The population of Krasnodar Krai is concentrated in the Kuban River drainage basin, which was traditionally Cossack land (see History of Cossacks). The Kuban Cossacks are now generally considered to be ethnic Russians, even though they are still an important minority in their own right in the area. Historically, they were considered to be ethnic Ukrainian, and reported their language as Ukrainian in censuses well into the 20th century; this change in identity is due to assimilation and historical persecution of the Kuban Cossacks, which was particularly prominent due to questions of their loyalty to Moscow and the Communist state during the Russian Revolution and First World War. Other notable ethnic groups are the Adyghe, who have lived in the Kuban area for thousands of years, and the Armenians (including Christian Hamsheni and Cherkesogai), who have lived in the region since at least the 18th century.
Ethnic groups: the 2010 Census identified ethnic groups, as shown in the following table:
Vital Statistics for 2007: Source
Vital Statistics for 2008:
2009 - 1.59 | 2010 - 1.57 | 2011 - 1.58 | 2012 - 1.70 | 2013 - 1.72 | 2014 - 1.81 | 2015 - 1.84 | 2016 - 1.86(e)
According to a 2012 survey 52.2% of the population of Krasnodar Krai adheres to the Russian Orthodox Church, 3% are unaffiliated generic Christians, 1% are either Orthodox Christian believers who don't belong to church or members of non-Russian Orthodox churches, and 1% are Muslims. In addition, 22% of the population declares to be "spiritual but not religious", 13% is atheist, and 7.8% follows other religions or did not give an answer to the question.
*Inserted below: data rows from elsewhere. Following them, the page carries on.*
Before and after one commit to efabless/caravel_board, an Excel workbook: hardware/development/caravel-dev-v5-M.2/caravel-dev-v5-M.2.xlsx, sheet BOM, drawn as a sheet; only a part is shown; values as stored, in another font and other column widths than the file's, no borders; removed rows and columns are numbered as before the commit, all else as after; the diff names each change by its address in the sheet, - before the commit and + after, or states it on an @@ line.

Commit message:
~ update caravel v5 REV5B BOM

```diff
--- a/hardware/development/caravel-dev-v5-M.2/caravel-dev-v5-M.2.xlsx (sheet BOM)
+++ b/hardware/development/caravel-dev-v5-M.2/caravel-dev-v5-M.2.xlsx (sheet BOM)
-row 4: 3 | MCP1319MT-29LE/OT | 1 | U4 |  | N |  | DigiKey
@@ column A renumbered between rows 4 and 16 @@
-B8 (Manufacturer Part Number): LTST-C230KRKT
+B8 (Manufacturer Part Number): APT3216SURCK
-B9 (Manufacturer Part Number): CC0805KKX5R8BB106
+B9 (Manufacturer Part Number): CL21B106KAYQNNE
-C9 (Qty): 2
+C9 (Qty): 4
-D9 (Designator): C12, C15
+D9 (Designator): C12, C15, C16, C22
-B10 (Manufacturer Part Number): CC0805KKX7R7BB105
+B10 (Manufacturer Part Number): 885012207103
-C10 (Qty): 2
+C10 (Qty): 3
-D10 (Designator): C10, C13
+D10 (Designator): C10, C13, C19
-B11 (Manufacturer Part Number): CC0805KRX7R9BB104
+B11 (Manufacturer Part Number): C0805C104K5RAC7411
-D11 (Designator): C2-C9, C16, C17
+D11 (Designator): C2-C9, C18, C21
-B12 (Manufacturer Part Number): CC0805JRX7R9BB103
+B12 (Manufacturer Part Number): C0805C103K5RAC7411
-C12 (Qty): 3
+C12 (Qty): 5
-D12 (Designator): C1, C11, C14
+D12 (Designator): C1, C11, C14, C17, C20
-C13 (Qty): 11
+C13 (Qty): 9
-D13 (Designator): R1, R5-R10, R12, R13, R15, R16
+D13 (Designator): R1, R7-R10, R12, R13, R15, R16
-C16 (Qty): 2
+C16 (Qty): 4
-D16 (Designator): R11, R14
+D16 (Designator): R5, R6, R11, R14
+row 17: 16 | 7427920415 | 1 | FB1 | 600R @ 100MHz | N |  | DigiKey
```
On July 7, 2012, at least 171 people died in Krasnodar Krai, after torrential rains overnight caused the worst flooding and landslides in more than seventy years. Over 280 millimeters (11 in) of rain – the typical amount for a four- or five-month period – was reported to have fallen within forty-eight hours. A local police spokesman stated that most of the dead were in Krymsky District, where at least 159 died when a wave of water 5 meters (16 ft) high swept through the town of Krymsk in the middle of the night. Ten more deaths occurred in Gelendzhik, including five electrocuted when a transformer fell into the floodwater, and two in Novorossiysk. Authorities stated that 17 people had been officially reported missing, and there were fears the death toll would rise further, while medics had hospitalized 210 people, including 16 children.
The regional government claimed that over 24,000 people were affected by the floods, with more than 3,000 evacuated, and that more than 10,000 rescuers and 140 helicopters were searching for victims and evacuating survivors. In Krymsk, 14 temporary shelters were set up to house around 2,000 evacuees. The transport system in the region was said to have collapsed, while oil shipments from Novorossiysk were halted when the port, located in the lower part of the city, was threatened by landslides. Russia's President Vladimir Putin flew to the area to hold emergency talks with officials in Krymsk, while authorities in Perm Krai dispatched a rescue team to evacuate dozens of children from the region, who had been staying at summer camps on the Black Sea coast.
Residents of Krymsk claimed the wave of water that hit the town resulted from the sluice gates of a nearby reservoir being opened, although this was denied by the prosecutor general's investigative committee. Local prosecutors had earlier confirmed that the gates were opened, but stated that it was too early to determine whether this was the cause of the flooding.
|Wikivoyage has a travel guide for Krasnodar Krai.|
|Wikimedia Commons has media related to Krasnodar Krai.|
Countries and regions of the Caucasus
|Sea of Azov
Zaporizhia Oblast, Ukraine
|Sea of Azov
Donetsk Oblast, Ukraine
|Crimea, Russia/ Ukraine||Karachay-Cherkessia and Stavropol Krai|
|Black Sea||Abkhazia, Georgia|